Running is an intense activity for lower body toning, cardiovascular endurance and significant fat burning. The impact is also good for bone density and strength.
Extended training runs can trigger those feelings of pleasantness, stress reduction, mood elevation and inner harmony that are known as "the runner’s high".
10. Resistance training
Using various forms of resistance such as body weight or dumbbells, strength training is the best way to develop muscular strength, power and tone. It’s also great for flexibility and fat burning.
A stronger body and improved energy levels may help to improve general self-esteem and physical self-
If you’re looking for exercises that have benefits for the body and mind that are less focused on physical activity, the mind-body connection and meditation could be worth exploring.
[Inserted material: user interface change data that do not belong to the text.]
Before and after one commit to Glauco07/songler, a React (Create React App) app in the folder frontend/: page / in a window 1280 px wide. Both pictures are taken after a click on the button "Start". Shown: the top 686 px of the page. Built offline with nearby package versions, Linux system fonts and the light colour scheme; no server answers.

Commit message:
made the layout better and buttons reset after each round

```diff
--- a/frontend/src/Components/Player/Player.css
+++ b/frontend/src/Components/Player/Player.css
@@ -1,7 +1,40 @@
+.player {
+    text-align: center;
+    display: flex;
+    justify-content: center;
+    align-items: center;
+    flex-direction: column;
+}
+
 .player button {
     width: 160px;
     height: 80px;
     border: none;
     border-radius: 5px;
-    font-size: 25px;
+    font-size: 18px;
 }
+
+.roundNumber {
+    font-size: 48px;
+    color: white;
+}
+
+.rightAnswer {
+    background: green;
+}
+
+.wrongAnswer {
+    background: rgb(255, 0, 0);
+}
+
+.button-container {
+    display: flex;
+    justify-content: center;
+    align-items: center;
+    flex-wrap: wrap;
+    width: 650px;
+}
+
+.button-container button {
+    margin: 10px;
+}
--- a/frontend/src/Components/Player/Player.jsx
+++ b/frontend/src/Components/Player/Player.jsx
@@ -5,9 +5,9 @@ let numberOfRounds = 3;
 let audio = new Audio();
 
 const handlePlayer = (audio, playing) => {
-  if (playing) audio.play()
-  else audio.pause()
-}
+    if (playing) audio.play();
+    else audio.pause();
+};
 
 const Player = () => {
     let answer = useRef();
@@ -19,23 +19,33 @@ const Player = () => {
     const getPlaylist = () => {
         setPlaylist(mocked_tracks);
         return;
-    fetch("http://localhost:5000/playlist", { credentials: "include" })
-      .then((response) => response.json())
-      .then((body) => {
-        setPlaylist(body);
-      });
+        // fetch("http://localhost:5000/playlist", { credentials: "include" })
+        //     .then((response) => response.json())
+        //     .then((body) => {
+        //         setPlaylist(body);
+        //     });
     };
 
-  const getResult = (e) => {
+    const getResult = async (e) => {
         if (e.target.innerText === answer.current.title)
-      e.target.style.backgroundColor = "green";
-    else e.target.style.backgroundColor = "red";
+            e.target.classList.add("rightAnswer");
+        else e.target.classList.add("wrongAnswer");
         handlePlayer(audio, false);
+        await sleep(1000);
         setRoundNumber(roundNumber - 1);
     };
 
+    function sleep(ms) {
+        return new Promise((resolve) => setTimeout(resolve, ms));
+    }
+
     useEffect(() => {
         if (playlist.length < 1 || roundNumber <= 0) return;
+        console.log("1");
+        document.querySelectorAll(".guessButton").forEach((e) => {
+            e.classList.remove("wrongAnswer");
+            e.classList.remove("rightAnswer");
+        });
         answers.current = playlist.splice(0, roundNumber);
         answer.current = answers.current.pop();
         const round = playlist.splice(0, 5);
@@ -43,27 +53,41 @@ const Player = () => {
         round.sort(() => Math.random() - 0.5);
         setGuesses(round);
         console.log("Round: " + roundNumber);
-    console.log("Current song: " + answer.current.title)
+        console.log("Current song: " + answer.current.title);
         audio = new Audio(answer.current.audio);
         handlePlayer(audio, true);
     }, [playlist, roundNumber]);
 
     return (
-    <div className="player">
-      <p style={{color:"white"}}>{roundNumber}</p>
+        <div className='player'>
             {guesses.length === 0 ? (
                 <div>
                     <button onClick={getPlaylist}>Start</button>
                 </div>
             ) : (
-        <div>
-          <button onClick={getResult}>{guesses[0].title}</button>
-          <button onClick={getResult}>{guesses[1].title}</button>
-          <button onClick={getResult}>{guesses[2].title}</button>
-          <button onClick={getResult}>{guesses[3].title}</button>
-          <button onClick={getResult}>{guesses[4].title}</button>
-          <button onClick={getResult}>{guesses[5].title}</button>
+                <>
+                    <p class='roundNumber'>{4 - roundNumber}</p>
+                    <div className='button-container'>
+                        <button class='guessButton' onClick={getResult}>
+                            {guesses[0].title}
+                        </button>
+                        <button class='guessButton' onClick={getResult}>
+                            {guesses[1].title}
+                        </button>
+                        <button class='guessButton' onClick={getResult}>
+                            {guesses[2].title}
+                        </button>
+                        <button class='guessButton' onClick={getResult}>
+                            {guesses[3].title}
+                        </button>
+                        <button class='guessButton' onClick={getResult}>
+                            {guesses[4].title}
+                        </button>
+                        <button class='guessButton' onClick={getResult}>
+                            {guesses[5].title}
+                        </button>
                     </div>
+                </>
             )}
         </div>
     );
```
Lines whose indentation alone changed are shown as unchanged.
The mind-body connection is about using your thoughts to positively influence your body’s physical responses. For instance, imagine you’re lying poolside on a holiday and you’re likely to feel your body relax. On the other hand, picture the kids screaming or work piling up on your desk, and you may feel your heart beat faster and might even sweat a little.
Many people feel generally calmer during and after mind-body exercises, and research suggests that the benefits extend to important physical benefits, such as reduction in blood pressure and stress levels.
Mind-body exercises include meditation, relaxation exercises, breathing activities and guided imagery. Try our 5 easy ways to relax and find your calm.
Andrew Cate is a health, fitness and nutrition consultant from Sydney’s Northern Beaches. Having worked with clients as a personal trainer and weight-loss coach, Andrew has also authored 10 weight loss books , writes for various media outlets and has featured on regular radio spots.